— A.N.R. Investment Company Ltd., et al., Plaintiffs–Respondents–Appellants, v. HSBC Private Bank, etc., Defendant–Appellant–Respondent.
Orders, Supreme Court, New York County (Jeffrey K. Oing, J.), entered on or about July 1, 2015 and July 13, 2015, which, to the extent appealed from, denied so much of defendant's (HSBC) motion as sought to dismiss the causes of action for breach of contract and breach of the implied covenant of good faith and fair dealing, and granted so much of the motion as sought to dismiss the causes of action for breach of fiduciary duty, negligent misrepresentation, fraud, constructive fraud, and violation of General Business Law § 349(a), unanimously modified, on the law, to grant the motion as to the causes of action for breach of contract and breach of the implied covenant of good faith and fair dealing, and otherwise affirmed, without costs. The Clerk is directed to enter judgment dismissing the complaint.
In 2003, plaintiffs opened private banking accounts with defendant HSBC. Plaintiffs used their HSBC accounts to invest hundreds of thousands of dollars in shares of Fairfield Sentry Limited (Sentry), an off-shore Madoff “feeder fund”—a hedge fund that invested nearly all of its assets with Bernard L. Madoff Investment Securities LLC. Plaintiffs became beneficial owners of the Sentry shares and thus came to have exclusive rights to any investment returns, interests, benefits and liabilities associated with owning Sentry shares. HSBC, for its part, became the nominee shareholder of plaintiffs' Sentry shares.
Shortly after Madoff's arrest in December 2008, Sentry was placed into liquidation because all of its assets were held with Madoff and had been rendered worthless. Thereafter, in September 2010, the Sentry liquidators filed a series of lawsuits to recover redemption payments made by Sentry to all of its investors, including those made to plaintiffs, in the years before Sentry's insolvency. When Sentry initiated litigation against HSBC as the nominee shareholder of the Sentry shares for the beneficial owners of accounts held at HSBC, HSBC froze the at-risk funds and denied plaintiffs' request to withdraw their accounts.

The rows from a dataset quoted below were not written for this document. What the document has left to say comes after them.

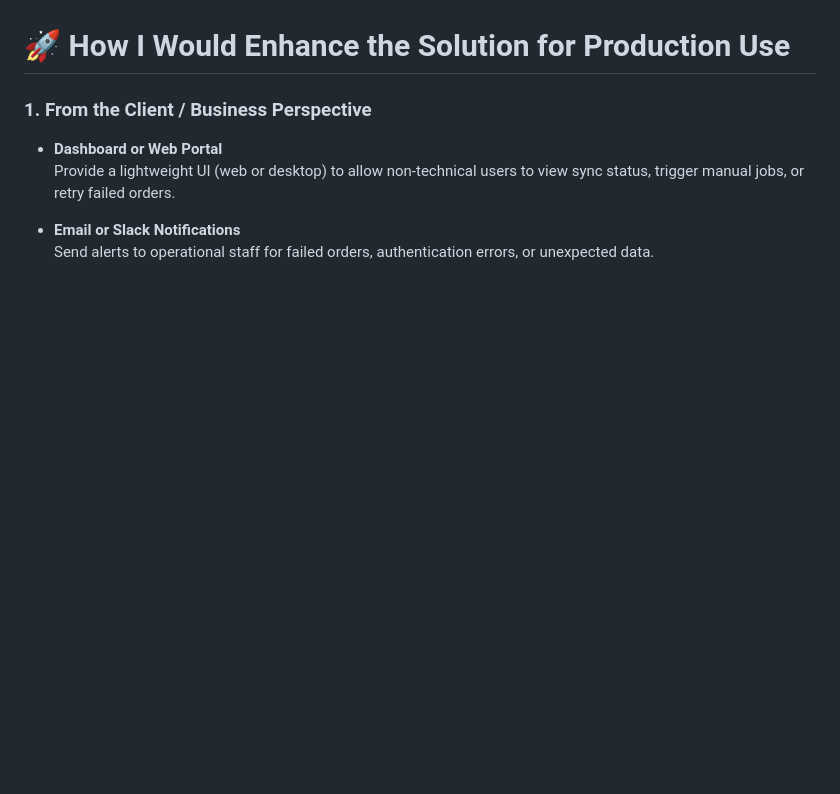
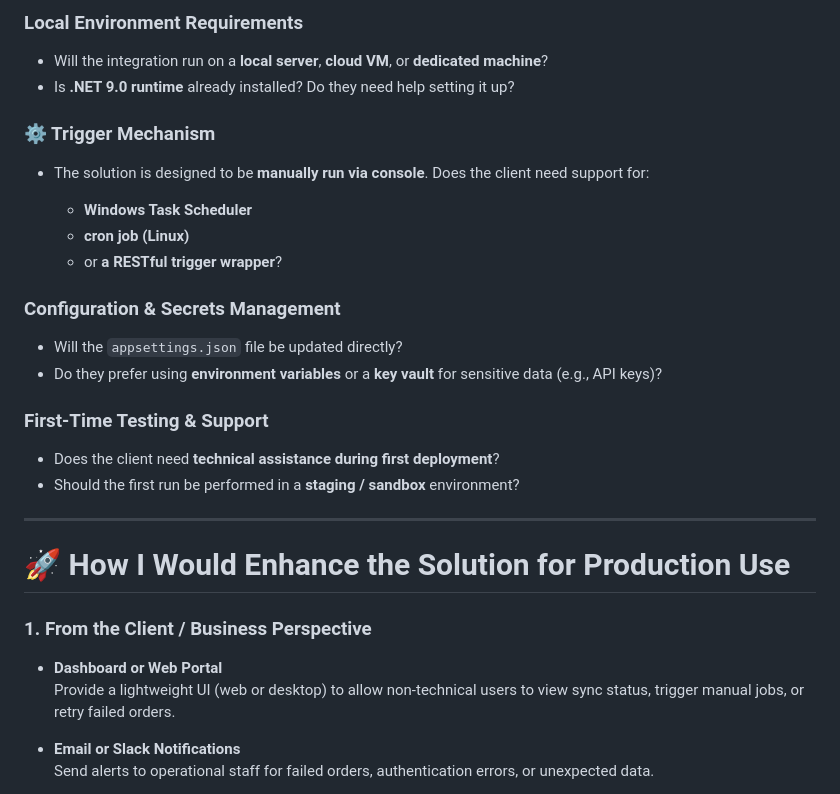
Before and after one commit to BowieTech/BeaconWorld_Web_Test, a Markdown page: README.md, the part around the change printed below. Drawn GitHub-style; blank space fills up the shorter version.

```diff
--- a/README.md
+++ b/README.md
@@ -258,3 +302,28 @@ Authorization: Bearer <access_token>
+###  Local Environment Requirements
+
+* Will the integration run on a **local server**, **cloud VM**, or **dedicated machine**?
+* Is **.NET 9.0 runtime** already installed? Do they need help setting it up?
+
+### ⚙ Trigger Mechanism
+
+* The solution is designed to be **manually run via console**. Does the client need support for:
+
+  * **Windows Task Scheduler**
+  * **cron job (Linux)**
+  * or **a RESTful trigger wrapper**?
+
+###  Configuration & Secrets Management
+
+* Will the `appsettings.json` file be updated directly?
+* Do they prefer using **environment variables** or a **key vault** for sensitive data (e.g., API keys)?
+
+###  First-Time Testing & Support
+
+* Does the client need **technical assistance during first deployment**?
+* Should the first run be performed in a **staging / sandbox** environment?
+
+---
+
 
 # 🚀 How I Would Enhance the Solution for Production Use
 
```
Also changed, not shown: other parts of README.md (+58 -14 lines).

Plaintiffs then commenced this action alleging breach of contract and breach of fiduciary duty, among other claims. Plaintiffs essentially allege that HSBC did not have the right to freeze plaintiffs' assets, and they seek a court order directing HSBC to release all assets forthwith. Supreme Court granted HSBC's motion to dismiss all claims, except the breach of contract and breach of the covenant of good faith and fair dealing claims. We now find that those remaining claims should have been dismissed as well.
The cause of action for breach of contract must be dismissed because the terms and conditions that plaintiffs signed when they opened their accounts at HSBC explicitly authorized the conduct of which plaintiffs complain in this action. For instance, section 10 gives HSBC “sole discretion” that, if any instruction might expose it to liability, it may require satisfactory security against loss (here, the instruction to transfer the accounts). Sections 12 and 13 provide additional authorization for HSBC to freeze plaintiffs' accounts by giving HSBC a “continuing lien upon and security interest in all Collateral,” including the account, as security for plaintiffs' obligations to the bank, whether these obligations are “matured or not matured.” The terms and conditions specifically recognized that property may become subject to legal process, and that HSBC was “irrevocably authorized” to “block or withhold” any or all collateral “without notice.” Section 12 additionally provides that the rights of HSBC under the terms and conditions are cumulative.
Read together, these provisions gave HSBC the authority to freeze the accounts so as to protect itself from certain legal actions commenced in relation to the securities that it had held on plaintiffs' behalf. The bank was not required to give plaintiffs notice of these actions. Nor was it required to treat all its customers facing similar potential liability the same way. In opposition to HSBC's motion to dismiss, plaintiffs admitted that they were John Doe defendants in the legal actions that had been commenced. However, even if they were not defendants in those actions, plaintiffs clearly are within the class of beneficial owners of the securities from which the liquidator in those actions was expressly seeking to recover, and the terms and conditions authorized HSBC's actions even if plaintiffs' obligation to indemnify HSBC had not yet matured.
The cause of action for breach of the implied covenant of good faith and fair dealing must also be dismissed because “[t]he covenant of good faith and fair dealing cannot be construed so broadly as to effectively nullify other express terms of the contract, or to create independent contractual rights” (National Union Fire Ins. Co. of Pittsburgh, Pa. v Xerox Corp., 25 AD3d 309, 310 [1st Dept 2006], lv dismissed 7 NY3d 886  ).
Finally, the causes of action for breach of fiduciary duty, negligent misrepresentation, fraud, constructive fraud, and violation of General Business Law § 349 were properly dismissed as patently insufficient. As fully detailed above, HSBC's actions were fully authorized by the terms and conditions signed by plaintiffs, and HSBC was not required to give plaintiffs notice that it might enforce its rights thereunder.